From Plan C: Radical Municipalism, or how ambitious projects strengthen citizens

ETICA kindergarten, part of the Ciudad Futura movement. Thanks to Open Democracy.

ETICA kindergarten, part of the Ciudad Futura movement. Thanks to Open Democracy.

We have been tracking the rise of radical localism and "municipalism" since the start of A/UK (see theme here). This post on "Radical Municipalism and Directional Demands" comes from Plan C - a new political platform inspired by left-anarchism and the works of Negri & Hardt (previously blogged about here). 

The nub of this (often dense) article is simple: "That the ‘municipal’ – whether we’re talking about towns, cities or city-regions – might be a fundamentally important scale at which, and through which, to generate progressive movements towards post-capitalism".

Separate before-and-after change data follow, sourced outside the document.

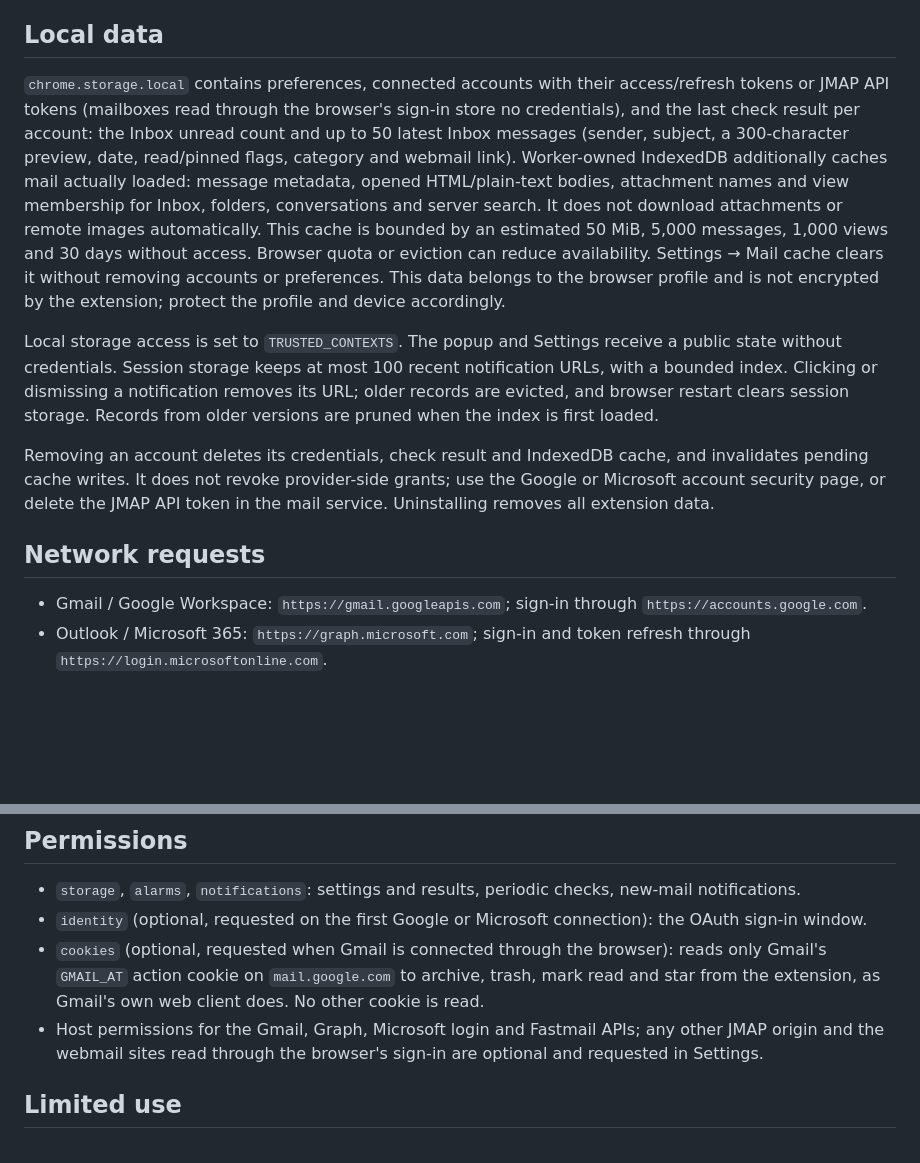
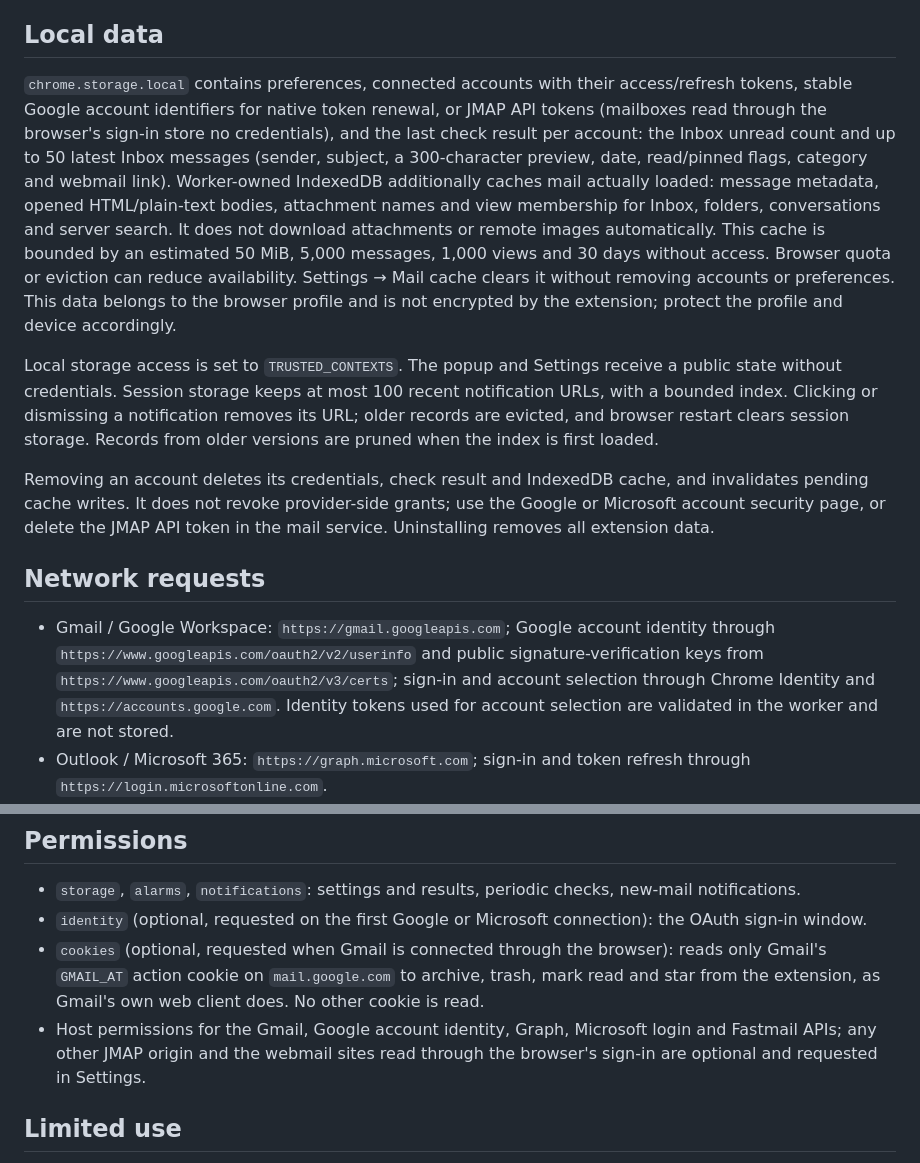
Before and after one commit to ziqq/mailchecker, a Markdown page: PRIVACY.md, 2 parts joined by grey strips. Drawn GitHub-style; blank space fills up the shorter version.

Commit message:
docs: disclose native Google identity and account selection
Co-authored-by: ziqqineyo <a.a.ustinoff@yandex.ru>

```diff
--- a/PRIVACY.md
+++ b/PRIVACY.md
@@ -6,7 +6,7 @@ mailchecker has no backend, analytics, advertising or telemetry. Requests go dir
 
 ## Local data
 
-`chrome.storage.local` contains preferences, connected accounts with their access/refresh tokens or JMAP API tokens (mailboxes read through the browser's sign-in store no credentials), and the last check result per account: the Inbox unread count and up to 50 latest Inbox messages (sender, subject, a 300-character preview, date, read/pinned flags, category and webmail link). Worker-owned IndexedDB additionally caches mail actually loaded: message metadata, opened HTML/plain-text bodies, attachment names and view membership for Inbox, folders, conversations and server search. It does not download attachments or remote images automatically. This cache is bounded by an estimated 50 MiB, 5,000 messages, 1,000 views and 30 days without access. Browser quota or eviction can reduce availability. Settings → Mail cache clears it without removing accounts or preferences. This data belongs to the browser profile and is not encrypted by the extension; protect the profile and device accordingly.
+`chrome.storage.local` contains preferences, connected accounts with their access/refresh tokens, stable Google account identifiers for native token renewal, or JMAP API tokens (mailboxes read through the browser's sign-in store no credentials), and the last check result per account: the Inbox unread count and up to 50 latest Inbox messages (sender, subject, a 300-character preview, date, read/pinned flags, category and webmail link). Worker-owned IndexedDB additionally caches mail actually loaded: message metadata, opened HTML/plain-text bodies, attachment names and view membership for Inbox, folders, conversations and server search. It does not download attachments or remote images automatically. This cache is bounded by an estimated 50 MiB, 5,000 messages, 1,000 views and 30 days without access. Browser quota or eviction can reduce availability. Settings → Mail cache clears it without removing accounts or preferences. This data belongs to the browser profile and is not encrypted by the extension; protect the profile and device accordingly.
 
 Local storage access is set to `TRUSTED_CONTEXTS`. The popup and Settings receive a public state without credentials. Session storage keeps at most 100 recent notification URLs, with a bounded index. Clicking or dismissing a notification removes its URL; older records are evicted, and browser restart clears session storage. Records from older versions are pruned when the index is first loaded.
 
@@ -14,7 +14,7 @@ Removing an account deletes its credentials, check result and IndexedDB cache, a
 
 ## Network requests
 
-- Gmail / Google Workspace: `https://gmail.googleapis.com`; sign-in through `https://accounts.google.com`.
+- Gmail / Google Workspace: `https://gmail.googleapis.com`; Google account identity through `https://www.googleapis.com/oauth2/v2/userinfo` and public signature-verification keys from `https://www.googleapis.com/oauth2/v3/certs`; sign-in and account selection through Chrome Identity and `https://accounts.google.com`. Identity tokens used for account selection are validated in the worker and are not stored.
 - Outlook / Microsoft 365: `https://graph.microsoft.com`; sign-in and token refresh through `https://login.microsoftonline.com`.
 - JMAP: the session URL entered in Settings and its API URL on the same origin, after the user grants that origin.
 - Through the browser's sign-in, after the user grants the site in Settings: Gmail `https://mail.google.com` (the unread feed, the print view of an opened message and its actions), Yandex Mail `https://mail.yandex.ru` (lite folders, server search, message pages and its delete form), Mail.ru `https://e.mail.ru` (the webmail API: folders, server search, messages, read marks and moving to the trash) and `https://auth.mail.ru` (issues the webmail session cookie from the Mail.ru sign-in).
@@ -28,7 +28,7 @@ Message bodies are shown in a sandboxed frame without scripts. Remote images, in
 - `storage`, `alarms`, `notifications`: settings and results, periodic checks, new-mail notifications.
 - `identity` (optional, requested on the first Google or Microsoft connection): the OAuth sign-in window.
 - `cookies` (optional, requested when Gmail is connected through the browser): reads only Gmail's `GMAIL_AT` action cookie on `mail.google.com` to archive, trash, mark read and star from the extension, as Gmail's own web client does. No other cookie is read.
-- Host permissions for the Gmail, Graph, Microsoft login and Fastmail APIs; any other JMAP origin and the webmail sites read through the browser's sign-in are optional and requested in Settings.
+- Host permissions for the Gmail, Google account identity, Graph, Microsoft login and Fastmail APIs; any other JMAP origin and the webmail sites read through the browser's sign-in are optional and requested in Settings.
 
 ## Limited use
 
```
Also changed, not shown: other parts of PRIVACY.md (+1 -1 lines).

And "directional demands" are "demands that, in their fulfillment and/or the struggle for their fulfillment, have a concrete effect on how we think about what is possible". Meaning, in essence, that ambitious local projects, once embarked on, can profoundly empower and inspire citizens. 

The article has a useful section on global examples of a "radical municipalism, shaped by directional demands": 

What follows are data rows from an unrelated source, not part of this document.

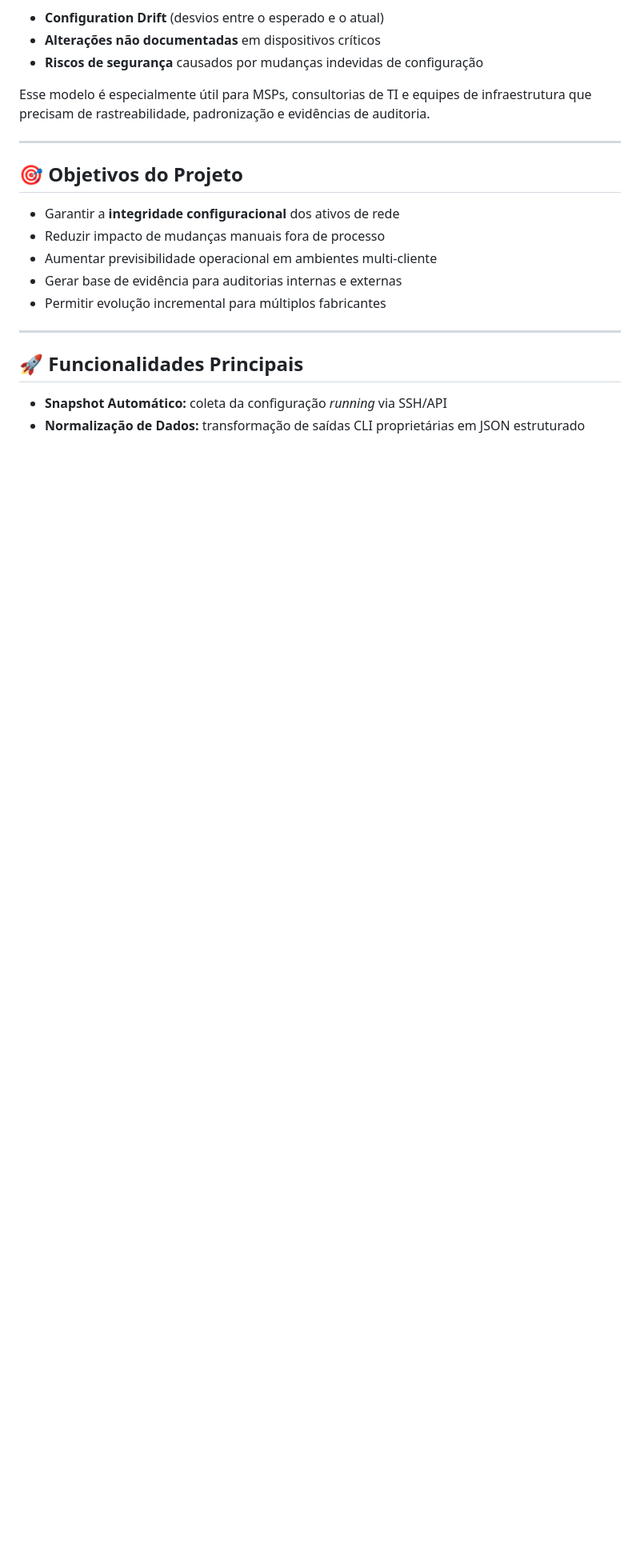
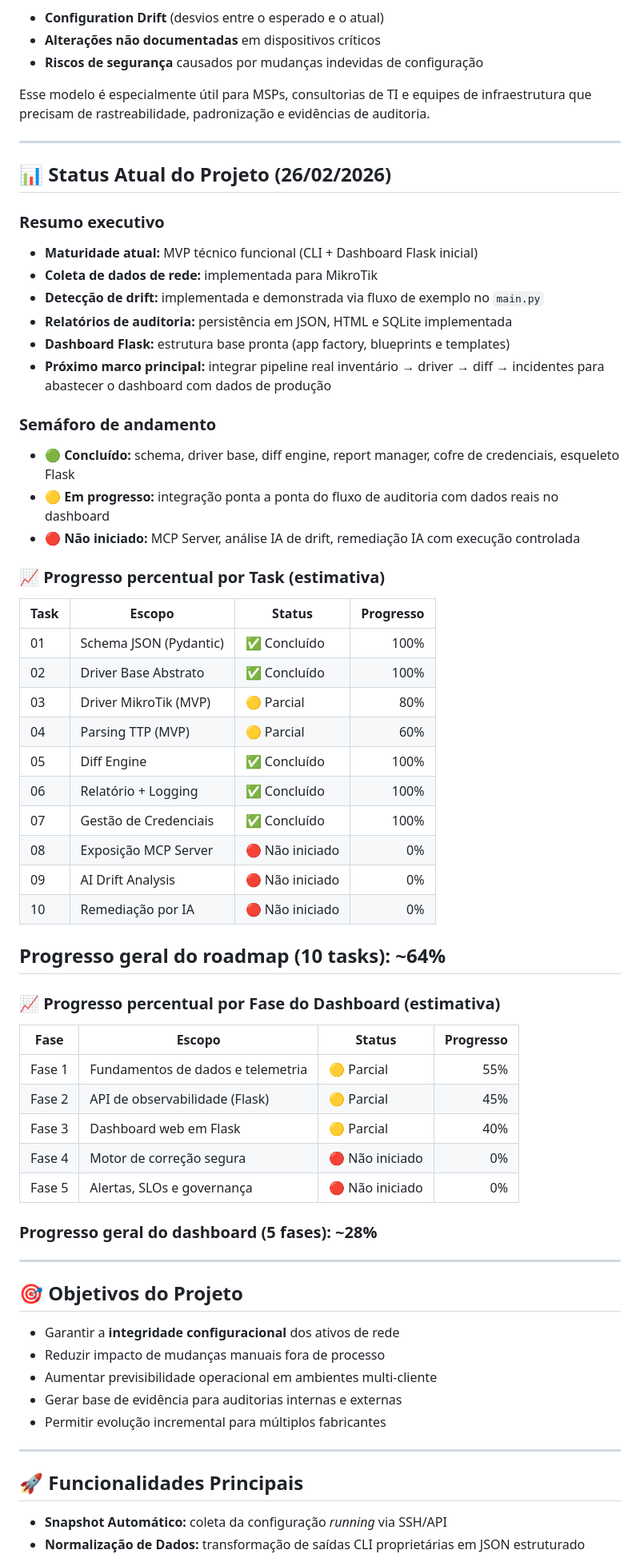
Before and after one commit to chicopsych/SentinelNet_FLS, a Markdown page: README.md, the part around one of its changes. Shown at 80% size. Drawn GitHub-style; blank space fills up the shorter version.

```diff
--- a/README.md
+++ b/README.md
@@ -13,6 +13,54 @@ Com isso, a solução identifica rapidamente:
 - **Riscos de segurança** causados por mudanças indevidas de configuração
 
 Esse modelo é especialmente útil para MSPs, consultorias de TI e equipes de infraestrutura que precisam de rastreabilidade, padronização e evidências de auditoria.
+
+---
+
+## 📊 Status Atual do Projeto (26/02/2026)
+
+### Resumo executivo
+
+- **Maturidade atual:** MVP técnico funcional (CLI + Dashboard Flask inicial)
+- **Coleta de dados de rede:** implementada para MikroTik
+- **Detecção de drift:** implementada e demonstrada via fluxo de exemplo no `main.py`
+- **Relatórios de auditoria:** persistência em JSON, HTML e SQLite implementada
+- **Dashboard Flask:** estrutura base pronta (app factory, blueprints e templates)
+- **Próximo marco principal:** integrar pipeline real inventário → driver → diff → incidentes para abastecer o dashboard com dados de produção
+
+### Semáforo de andamento
+
+- 🟢 **Concluído:** schema, driver base, diff engine, report manager, cofre de credenciais, esqueleto Flask
+- 🟡 **Em progresso:** integração ponta a ponta do fluxo de auditoria com dados reais no dashboard
+- 🔴 **Não iniciado:** MCP Server, análise IA de drift, remediação IA com execução controlada
+
+### 📈 Progresso percentual por Task (estimativa)
+
+| Task | Escopo | Status | Progresso |
+| --- | --- | --- | ---: |
+| 01 | Schema JSON (Pydantic) | ✅ Concluído | 100% |
+| 02 | Driver Base Abstrato | ✅ Concluído | 100% |
+| 03 | Driver MikroTik (MVP) | 🟡 Parcial | 80% |
+| 04 | Parsing TTP (MVP) | 🟡 Parcial | 60% |
+| 05 | Diff Engine | ✅ Concluído | 100% |
+| 06 | Relatório + Logging | ✅ Concluído | 100% |
+| 07 | Gestão de Credenciais | ✅ Concluído | 100% |
+| 08 | Exposição MCP Server | 🔴 Não iniciado | 0% |
+| 09 | AI Drift Analysis | 🔴 Não iniciado | 0% |
+| 10 | Remediação por IA | 🔴 Não iniciado | 0% |
+
+## Progresso geral do roadmap (10 tasks): ~64%
+
+### 📈 Progresso percentual por Fase do Dashboard (estimativa)
+
+| Fase | Escopo | Status | Progresso |
+| --- | --- | --- | ---: |
+| Fase 1 | Fundamentos de dados e telemetria | 🟡 Parcial | 55% |
+| Fase 2 | API de observabilidade (Flask) | 🟡 Parcial | 45% |
+| Fase 3 | Dashboard web em Flask | 🟡 Parcial | 40% |
+| Fase 4 | Motor de correção segura | 🔴 Não iniciado | 0% |
+| Fase 5 | Alertas, SLOs e governança | 🔴 Não iniciado | 0% |
+
+### Progresso geral do dashboard (5 fases): ~28%
 
 ---
 
```
Also changed, not shown: other parts of README.md (+90 -59 lines).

Riace, Italy – the small Italian town that has received global recognition for its successful open door policy towards refugees

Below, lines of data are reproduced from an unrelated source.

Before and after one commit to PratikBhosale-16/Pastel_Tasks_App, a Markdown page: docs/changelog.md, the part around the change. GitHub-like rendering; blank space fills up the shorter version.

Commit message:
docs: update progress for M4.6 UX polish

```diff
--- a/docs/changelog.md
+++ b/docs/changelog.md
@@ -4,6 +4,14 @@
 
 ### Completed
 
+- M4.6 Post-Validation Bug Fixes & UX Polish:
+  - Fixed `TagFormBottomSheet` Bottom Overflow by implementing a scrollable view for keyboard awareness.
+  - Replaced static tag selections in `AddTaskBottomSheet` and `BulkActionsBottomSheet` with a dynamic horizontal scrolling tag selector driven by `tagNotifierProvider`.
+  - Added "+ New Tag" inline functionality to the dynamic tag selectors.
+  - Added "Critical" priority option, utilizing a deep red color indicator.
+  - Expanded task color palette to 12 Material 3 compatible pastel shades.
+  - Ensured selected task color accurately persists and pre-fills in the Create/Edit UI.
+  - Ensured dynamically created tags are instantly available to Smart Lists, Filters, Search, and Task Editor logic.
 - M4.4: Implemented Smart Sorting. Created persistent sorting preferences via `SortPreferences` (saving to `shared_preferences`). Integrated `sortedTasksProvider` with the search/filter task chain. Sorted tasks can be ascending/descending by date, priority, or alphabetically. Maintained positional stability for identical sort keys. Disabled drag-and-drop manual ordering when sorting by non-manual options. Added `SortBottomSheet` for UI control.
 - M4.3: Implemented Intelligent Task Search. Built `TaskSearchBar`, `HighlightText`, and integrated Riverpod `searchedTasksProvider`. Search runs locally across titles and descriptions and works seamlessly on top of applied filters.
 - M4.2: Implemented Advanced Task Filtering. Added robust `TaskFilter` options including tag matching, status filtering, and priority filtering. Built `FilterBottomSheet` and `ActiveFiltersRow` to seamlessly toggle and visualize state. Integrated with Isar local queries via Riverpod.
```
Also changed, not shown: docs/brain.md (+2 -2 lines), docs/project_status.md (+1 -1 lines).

Jackson, MI – the American city where predominantly black working-class communities are looking to create a cooperative solidarity economy through a combination of direct action and electoral strategies under the banner of Cooperation Jackson

Naples, Italy – where in 2016 the radicalized mayor De Magistris established a “Department of the Commons”, part of a process of protecting seven properties that had been reclaimed by social initiatives

Rosario, Argentina – where the social movement Ciudad Futura, which has its roots in a network of different types of social reproduction, have also successfully listed a number of candidates for election to the city council

Barcelona, Spain – alongside a number of Spanish cities with similar projects, Barcelona is seen as a ‘flagship’ of this new radical municipalist strategy, where the citizens platform Barcelona en Comú has implemented a number of progressive policies, not least promoting direct citizen involvement in policy development, and a participatory budgeting system to redistribute the excessive politicians wages to activist and community groups.

More here.